You can also think about the duration of symptoms: Cold symptoms usually take a week or two to improve, while allergy symptoms can stick around for weeks.
The most important criteria for telling whether you have a cold vs. allergies are those telltale symptoms. Allergies rarely cause a sore throat, headache, fever, and body aches, while the common cold rarely comes along with a rash or itchiness.
Diagnosing allergies vs. common cold
It’s not always as easy as it sounds when it comes to knowing whether you have allergies or a cold. When in doubt, talk to your healthcare provider, especially if your symptoms last longer than two weeks.
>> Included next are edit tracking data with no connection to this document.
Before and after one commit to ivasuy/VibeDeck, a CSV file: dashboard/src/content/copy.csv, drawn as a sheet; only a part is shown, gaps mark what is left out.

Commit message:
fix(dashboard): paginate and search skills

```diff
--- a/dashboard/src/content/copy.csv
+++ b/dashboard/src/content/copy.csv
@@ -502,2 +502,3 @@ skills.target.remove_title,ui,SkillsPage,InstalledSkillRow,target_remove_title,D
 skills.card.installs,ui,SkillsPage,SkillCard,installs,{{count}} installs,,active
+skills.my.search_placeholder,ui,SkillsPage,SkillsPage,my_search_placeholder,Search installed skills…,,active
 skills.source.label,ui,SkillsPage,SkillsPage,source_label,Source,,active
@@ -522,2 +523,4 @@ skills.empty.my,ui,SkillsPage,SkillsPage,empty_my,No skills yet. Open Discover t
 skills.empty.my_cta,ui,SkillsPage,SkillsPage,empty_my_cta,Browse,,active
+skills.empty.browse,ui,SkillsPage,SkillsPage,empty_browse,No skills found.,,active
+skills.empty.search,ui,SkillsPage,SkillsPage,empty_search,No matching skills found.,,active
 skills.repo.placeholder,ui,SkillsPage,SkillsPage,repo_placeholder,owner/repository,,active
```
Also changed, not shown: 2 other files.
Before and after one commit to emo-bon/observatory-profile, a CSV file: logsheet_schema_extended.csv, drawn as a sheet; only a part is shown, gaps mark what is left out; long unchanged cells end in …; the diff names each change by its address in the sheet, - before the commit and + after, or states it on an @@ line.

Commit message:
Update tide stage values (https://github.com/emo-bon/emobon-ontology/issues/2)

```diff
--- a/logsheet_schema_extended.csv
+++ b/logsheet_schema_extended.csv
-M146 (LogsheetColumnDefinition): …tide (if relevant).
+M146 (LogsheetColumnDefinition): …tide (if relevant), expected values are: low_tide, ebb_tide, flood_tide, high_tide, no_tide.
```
If your primary healthcare provider is unsure about your symptoms, you may need to see a specialist or an allergist. Sometimes, it is difficult to identify what you are actually allergic to—this is where allergy skin testing can help. Allergy skin testing can help determine which specific agents are triggering your allergies so you avoid them.
Most healthcare providers can diagnose a cold by asking you about your symptoms. However, if they suspect something more serious, your provider may order additional testing like an x-ray to look at your lungs or a strep test to check for strep throat.
Allergies vs. COVID-19: how to tell the difference
Treating allergy vs. common cold
The best treatment for allergies is to avoid whatever you are allergic to—however, that is not always possible. You have several options for treating allergy symptoms, including over-the-counter antihistamines, nasal steroids, decongestants, and eye drops. If your symptoms persist or are severe, see a healthcare provider. They can prescribe prescription allergy medication, nasal steroids (which reduce inflammation), or allergy shots if necessary (Akhouri, 2021).
Decongestants, cough syrup, and nasal sprays can help with nasal congestion and coughing from a cold. Over-the-counter pain relievers such as ibuprofen or acetaminophen can lower fever and reduce body aches. Using an ultrasonic humidifier in your bedroom can moisten the air, which can help soothe a sore throat, nasal dryness, and coughing. But there is no cure for a cold in the end—only time and plenty of rest.
- Akhouri S, House SA. (2021) Allergic rhinitis. In: StatPearls [Internet]. Treasure Island (FL): StatPearls Publishing; 2021 Jan-. Retrieved from https://www.ncbi.nlm.nih.gov/books/NBK538186/.
Thomas M, Bomar PA. (2020). Upper respiratory tract infection. In: StatPearls [Internet]. Treasure Island (FL): StatPearls Publishing; 2021 Jan-. Retrieved from https://www.ncbi.nlm.nih.gov/books/NBK532961/.